Fred Glueke said on April 23, 2003, that he had explored every avenue to save the building, but no one had stepped forward with a viable use. He admitted that he had not consulted with the National Trust for Historic Preservation, the California Preservation Foundation or any other resource with expertise in historic preservation. The Gluekes had opposed designation of the project as a historic landmark for months and had enlisted the Richmond Council of Industries and several City Council members in defending their plan to demolish the structure.

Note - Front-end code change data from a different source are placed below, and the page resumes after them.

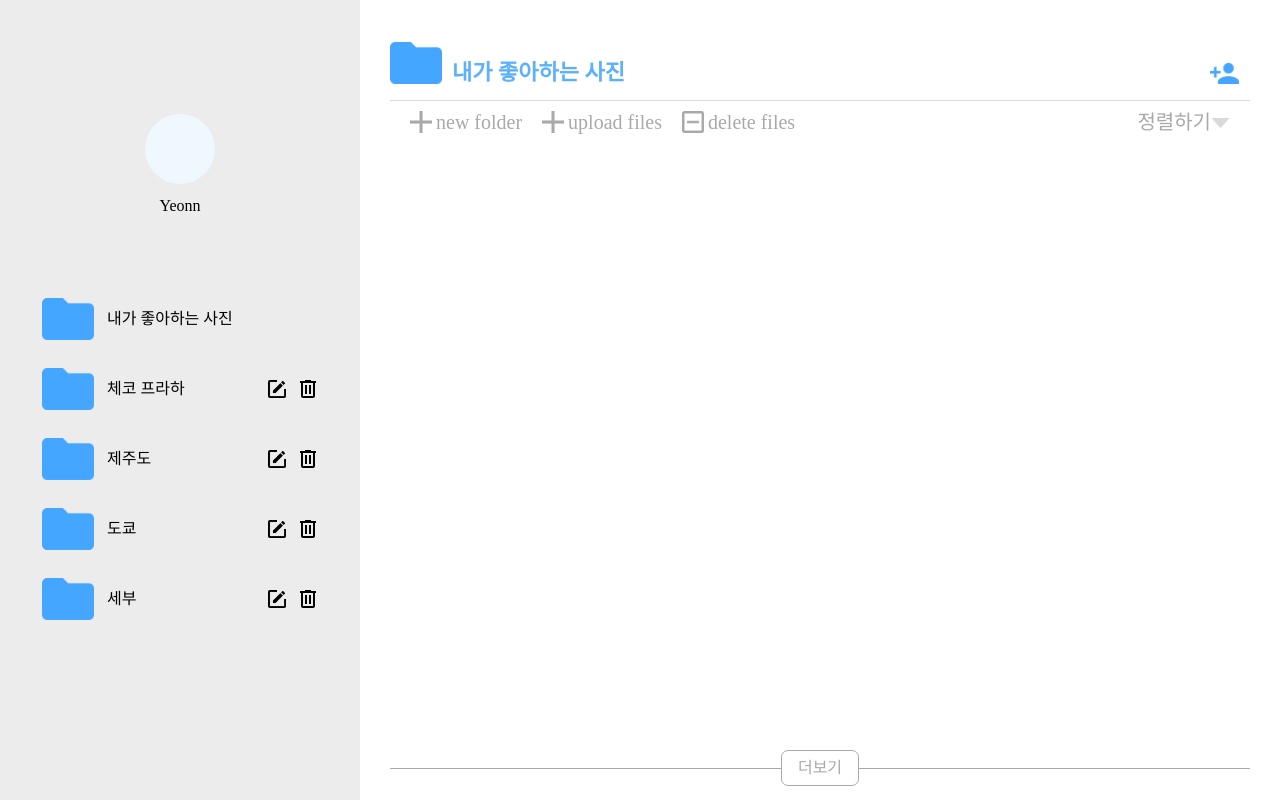
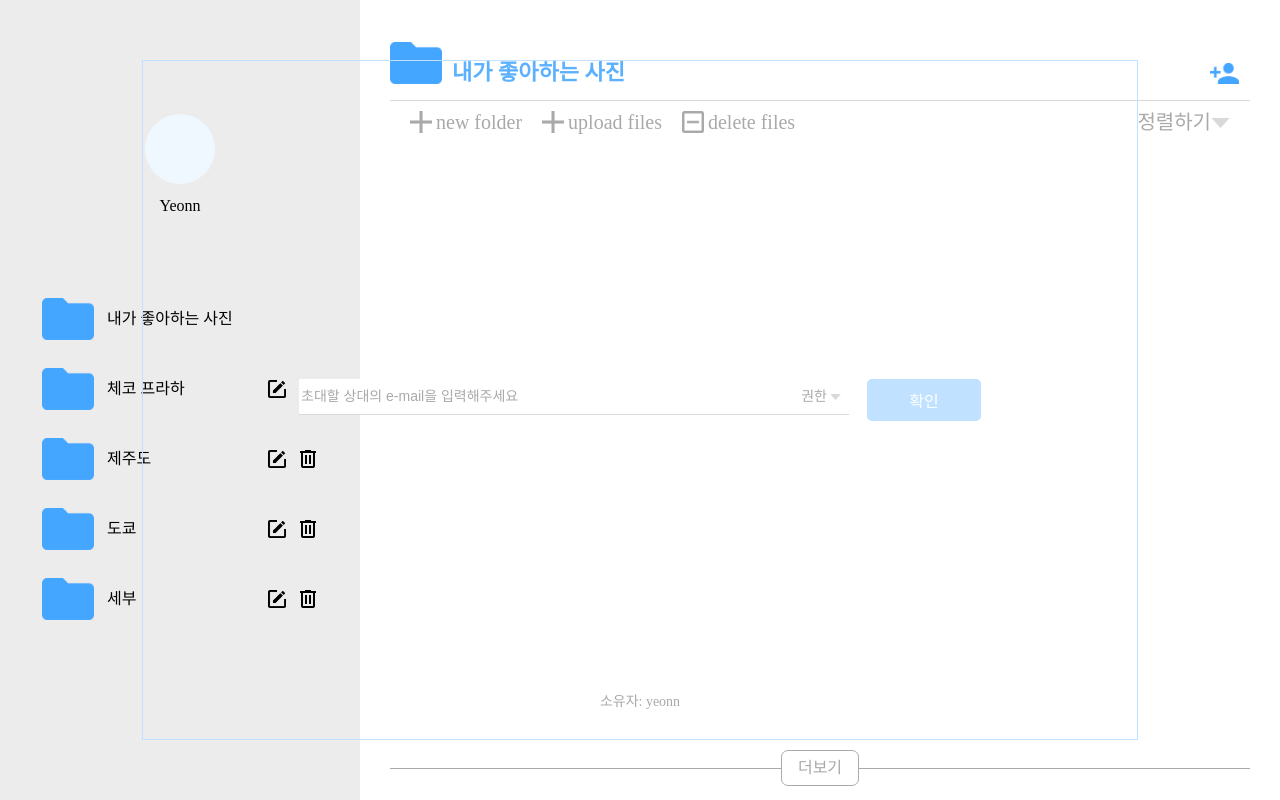
Before and after one commit to yeonn-k/webox, a React (Create React App) app: page /album in a window 1280 px wide. Built offline with nearby package versions, Linux system fonts and the light colour scheme; a web font is replaced by a local one.

Commit message:
🐣 ADD: Invite Modal UI

```diff
--- /dev/null
+++ b/src/Components/InviteModal/InviteModal.ts
@@ -0,0 +1,70 @@
+import styled from "styled-components";
+
+export const S = {
+  InviteModal: styled.div`
+    display: flex;
+    justify-content: center;
+    align-items: center;
+    flex-wrap: wrap;
+    position: absolute;
+    top: 50%;
+    left: 50%;
+    margin-top: -340px;
+    margin-left: -498px;
+    width: 996px;
+    height: 680px;
+    border: 1px solid ${(props) => props.theme.lightBlue};
+  `,
+  InviteInputBox: styled.div`
+    display: flex;
+    justify-content: space-between;
+    width: 682px;
+    height: 42px;
+  `,
+  HaveToSelect: styled.div`
+    display: flex;
+    justify-content: space-between;
+    width: 550px;
+    height: 36px;
+    border-bottom: 1px solid ${(props) => props.theme.midGrey};
+  `,
+  InviteInput: styled.input`
+    width: 480px;
+    border: none;
+
+    &::placeholder {
+      color: ${(props) => props.theme.deepGrey};
+      font-size: 14px;
+    }
+  `,
+  SelectAuthority: styled.div`
+    display: flex;
+    align-items: center;
+    padding: 7px;
+    font-size: 14px;
+    color: ${(props) => props.theme.deepGrey};
+  `,
+  Icon: styled.div`
+    margin-left: 3px;
+    width: 12px;
+    height: 6px;
+    background: url("/images/sortingIcon.png") no-repeat;
+    background-size: contain;
+  `,
+  OkButton: styled.button`
+    width: 114px;
+    height: 42px;
+    border-radius: 5px;
+    background-color: ${(props) => props.theme.lightBlue};
+    color: #fff;
+    font-size: 16px;
+  `,
+  OwnerBox: styled.div`
+    position: absolute;
+    bottom: 30px;
+    width: 100%;
+    text-align: center;
+    color: ${(props) => props.theme.deepGrey};
+    font-size: 14px;
+  `,
+};
--- /dev/null
+++ b/src/Components/InviteModal/InviteModal.tsx
@@ -0,0 +1,28 @@
+import React from "react";
+
+import SortingIcon from "../../../public/images/sortingIcon.png";
+
+import { S } from "./InviteModal";
+import theme from "../../styles/theme";
+
+const InviteModal = () => {
+  return (
+    <>
+      <S.InviteModal>
+        <S.InviteInputBox>
+          <S.HaveToSelect>
+            <S.InviteInput placeholder="초대할 상대의 e-mail을 입력해주세요" />
+            <S.SelectAuthority>
+              권한
+              <S.Icon />
+            </S.SelectAuthority>
+          </S.HaveToSelect>
+          <S.OkButton>확인</S.OkButton>
+        </S.InviteInputBox>
+        <S.OwnerBox>소유자: yeonn</S.OwnerBox>
+      </S.InviteModal>
+    </>
+  );
+};
+
+export default InviteModal;
--- a/src/pages/Album/Album.ts
+++ b/src/pages/Album/Album.ts
@@ -3,6 +3,8 @@ import styled from "styled-components";
 export const S = {
   Album: styled.div`
     display: flex;
+    position: relative;
+
     width: 100vw;
     height: 100vh;
     margin: 0 auto;
--- a/src/pages/Album/Album.tsx
+++ b/src/pages/Album/Album.tsx
@@ -1,12 +1,16 @@
 import React from "react";
+
 import SideBar from "./components/SideBar/SideBar.tsx";
 import TopOfAlbum from "./components/TopOfAlbum/TopOfAlubm.tsx";
+import InviteModal from "../../Components/InviteModal/InviteModal.tsx";
 
 import { S } from "./Album";
 
 const Album = () => {
   return (
     <S.Album>
+      <InviteModal />
+
       <SideBar />
       <S.ExceptSide>
         <TopOfAlbum />
```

In a letter dated February 4, 2003, the Council of Industries stated: “The COI (Council of Industries) understands that the Pre-assembly Building has been nominated to Richmond’s Register of Historic Landmarks against the owner’s consent. We believe that this is not in the best interest of the business community nor the City of Richmond…As we see observe the Pre-Assembly Building today, it certainly does not appear worthy of preservation, especially when considering the needs of Richmond.”

Granted, preserving the building would have been a challenge, but perhaps a challenge worthy of a fair shot. The sad thing is that no one cared. I have always believed that we are stewards of our environment - built and natural. This building and the City of Richmond played a major role in winning World War II. It was such a significant role that the National Park Service chose Richmond as the best and most appropriate place in America to tell that story to untold generations of future Americans. The building owner, who let the structure deteriorate over the years, was more concerned with the almighty dollar than the heritage of a nation. Richmond industries were more concerned with protecting their own than pitching in to look for a solution. City officials kept the demolition permit secret until it was too late, but didn’t give a damn anyway.

Richmond is a great place to call home.

A more detailed history of the building with photos is in the attached PDF file.